Chillicothe Man Pleads Guilty to His Role in $142 Million Fraud Scheme
For Immediate Release
U.S. Attorney's Office, Western District of Missouri
KANSAS CITY, Mo. – A Chillicothe, Missouri, man pleaded guilty in federal court today to his role in a $142 million scheme to sell non-organic grain as though it was organic.
Steven N. Whiteside, 57, pleaded guilty before U.S. Magistrate Judge Jill A. Morris to a federal information that charges him with falsely signing documents related to the fraud scheme. Whiteside pleaded guilty to making or giving a false official certificate or writing, a class A misdemeanor punishable by up to 12 months' imprisonment and a fine up to $100,000.
Randy Constant, also of Chillicothe, the leader of the fraud scheme, was sentenced on Aug. 16, 2019, to 10 years and two months in federal prison without parole in a related case that was prosecuted in the Northern District of Iowa. John Burton of Clarksdale, Missouri, and three farmers from Nebraska, all of whom who supplied Constant with non-organic grain, were also sentenced to federal prison for their roles in a scheme to defraud customers across the United States.
Constant admitted the fraudulent scheme involved at least $142,433,475 in grain sales, and the vast majority of those sales were fraudulent. From 2010 to 2017, Constant misled customers into thinking they were buying certified organic grain when the grain he was selling was not organic. Constant admitted falsely telling customers the grain he sold was grown on his certified organic fields in Nebraska and Missouri when the grain was not organic either because he purchased the grain from other growers, the certified organic fields were sprayed with unauthorized chemicals, or organic grain was mixed with non-organic grain. As part of the plea, Constant also agreed to forfeit $128,190,128 in proceeds from the fraudulent scheme.
Constant’s grain was mostly used as animal feed, primarily for chickens and cattle. That livestock was then sold as organic meat or products from the livestock were sold as organic products. Because of Constant’s fraud, most of the livestock that was fed his grain was not organic, causing thousands of consumers to purchase what they thought was organic meat for a premium price across the country.
By pleading guilty today, Whiteside admitted that he signed a document on May 30, 2015, falsely claiming that he owned or farmed certain parcels of land when he actually had no affiliation or control of the property. Whiteside falsely attested in a Land Use History Verification that no chemicals had been used on the property in the preceding three years. The Land Use History Verification is a form used in conjunction with an application to have land certified as organic as part of the U.S. Department of Agriculture’s National Organic Program. In order for grain to be certified as organic, the grain must have been grown through approved methods and without the use of certain substances, including synthetic chemicals, and produced and handled in compliance with the program.
At the same time Whiteside signed the document, it was co-signed by Constant, who was identified on the document as the applicant seeking the certification for the land. In addition to being the identified applicant, Constant also purchased non-organic grain from Whiteside and employed Whiteside as part of Constant’s fish farm operation.

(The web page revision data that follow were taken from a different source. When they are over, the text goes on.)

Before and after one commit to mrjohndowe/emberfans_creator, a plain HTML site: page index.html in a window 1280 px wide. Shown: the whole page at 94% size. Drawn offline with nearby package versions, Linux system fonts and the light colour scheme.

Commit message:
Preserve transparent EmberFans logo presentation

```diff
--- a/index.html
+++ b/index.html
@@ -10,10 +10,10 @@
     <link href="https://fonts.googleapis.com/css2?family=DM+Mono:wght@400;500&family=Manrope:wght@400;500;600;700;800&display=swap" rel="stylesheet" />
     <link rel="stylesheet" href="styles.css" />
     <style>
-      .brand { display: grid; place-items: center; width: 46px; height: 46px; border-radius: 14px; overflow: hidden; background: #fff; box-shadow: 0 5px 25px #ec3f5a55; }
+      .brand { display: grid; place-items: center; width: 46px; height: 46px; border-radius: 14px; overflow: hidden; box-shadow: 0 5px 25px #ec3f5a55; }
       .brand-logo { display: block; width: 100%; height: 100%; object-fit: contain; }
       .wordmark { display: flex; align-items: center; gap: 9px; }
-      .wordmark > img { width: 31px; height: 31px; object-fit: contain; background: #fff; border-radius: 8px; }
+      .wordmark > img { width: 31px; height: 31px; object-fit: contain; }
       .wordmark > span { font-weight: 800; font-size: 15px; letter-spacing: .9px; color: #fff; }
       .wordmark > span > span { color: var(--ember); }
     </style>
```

For purposes of calculating loss for sentencing purposes, the government agreed that any calculation should only include amounts related to Whiteside's grain sales to Constant or sales from grain grown on the land identified in the Land Use History Verification. The government agreed the loss calculation for Whiteside should not include other amounts, including amounts attributable to grain Constant purchased from other farmers, which comprised the significant majority of the $140 million loss figure.
More information about the case in the Northern District of Iowa is available at:
This case is being prosecuted by Special Assistant U.S. Attorney Bradley Cooper. It was investigated by the FBI and the U.S. Department of Agriculture – Office of Inspector General.
Updated December 22, 2020